- _AIM OF THE EXERCISE_
Collect each line of the entries that holds the string "import".

- _SOURCE DATA_
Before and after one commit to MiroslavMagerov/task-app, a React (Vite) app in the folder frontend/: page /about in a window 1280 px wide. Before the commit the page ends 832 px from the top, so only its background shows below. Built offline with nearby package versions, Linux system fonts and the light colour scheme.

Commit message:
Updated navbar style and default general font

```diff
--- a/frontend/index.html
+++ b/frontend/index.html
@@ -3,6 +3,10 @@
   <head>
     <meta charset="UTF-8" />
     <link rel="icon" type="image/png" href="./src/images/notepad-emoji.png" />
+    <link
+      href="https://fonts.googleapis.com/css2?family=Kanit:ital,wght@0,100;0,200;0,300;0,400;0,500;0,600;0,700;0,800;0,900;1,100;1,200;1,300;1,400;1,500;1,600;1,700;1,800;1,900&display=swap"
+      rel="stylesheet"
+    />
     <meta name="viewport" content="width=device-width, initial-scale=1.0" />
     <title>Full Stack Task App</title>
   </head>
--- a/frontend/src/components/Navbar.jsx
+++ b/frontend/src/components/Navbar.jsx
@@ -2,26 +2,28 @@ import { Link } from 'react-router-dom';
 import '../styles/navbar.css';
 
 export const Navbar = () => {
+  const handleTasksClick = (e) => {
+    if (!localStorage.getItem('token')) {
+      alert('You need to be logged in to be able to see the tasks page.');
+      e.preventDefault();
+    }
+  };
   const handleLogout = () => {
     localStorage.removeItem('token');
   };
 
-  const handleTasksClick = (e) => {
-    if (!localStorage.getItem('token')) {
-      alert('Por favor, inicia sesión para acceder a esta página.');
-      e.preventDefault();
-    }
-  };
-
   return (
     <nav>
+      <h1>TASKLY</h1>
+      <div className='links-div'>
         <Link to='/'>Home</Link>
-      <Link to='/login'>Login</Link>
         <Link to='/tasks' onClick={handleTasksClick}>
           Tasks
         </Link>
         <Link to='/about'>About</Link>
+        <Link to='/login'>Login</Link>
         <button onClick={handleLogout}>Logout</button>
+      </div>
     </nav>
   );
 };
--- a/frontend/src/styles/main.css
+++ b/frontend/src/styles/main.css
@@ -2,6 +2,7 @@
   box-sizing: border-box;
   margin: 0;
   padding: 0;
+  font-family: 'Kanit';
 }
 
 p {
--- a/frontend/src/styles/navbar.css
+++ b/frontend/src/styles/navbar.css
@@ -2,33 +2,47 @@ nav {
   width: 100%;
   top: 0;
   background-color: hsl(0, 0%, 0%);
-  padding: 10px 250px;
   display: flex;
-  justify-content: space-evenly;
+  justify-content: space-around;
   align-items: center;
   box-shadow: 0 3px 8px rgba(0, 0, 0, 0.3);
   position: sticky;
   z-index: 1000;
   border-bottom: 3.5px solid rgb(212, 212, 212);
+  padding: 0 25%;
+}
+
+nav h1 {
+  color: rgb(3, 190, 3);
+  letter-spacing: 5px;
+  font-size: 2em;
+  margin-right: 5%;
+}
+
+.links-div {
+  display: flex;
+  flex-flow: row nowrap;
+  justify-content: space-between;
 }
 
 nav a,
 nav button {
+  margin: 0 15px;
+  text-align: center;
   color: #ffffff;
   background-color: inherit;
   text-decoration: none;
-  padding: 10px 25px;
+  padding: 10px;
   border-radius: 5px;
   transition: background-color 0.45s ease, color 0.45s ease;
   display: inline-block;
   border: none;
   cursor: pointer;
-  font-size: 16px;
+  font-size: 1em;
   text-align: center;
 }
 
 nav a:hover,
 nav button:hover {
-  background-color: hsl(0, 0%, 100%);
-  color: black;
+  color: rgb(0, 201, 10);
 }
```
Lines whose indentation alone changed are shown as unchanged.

- _RESULT_
@@ -2,26 +2,28 @@ import { Link } from 'react-router-dom';
 import '../styles/navbar.css';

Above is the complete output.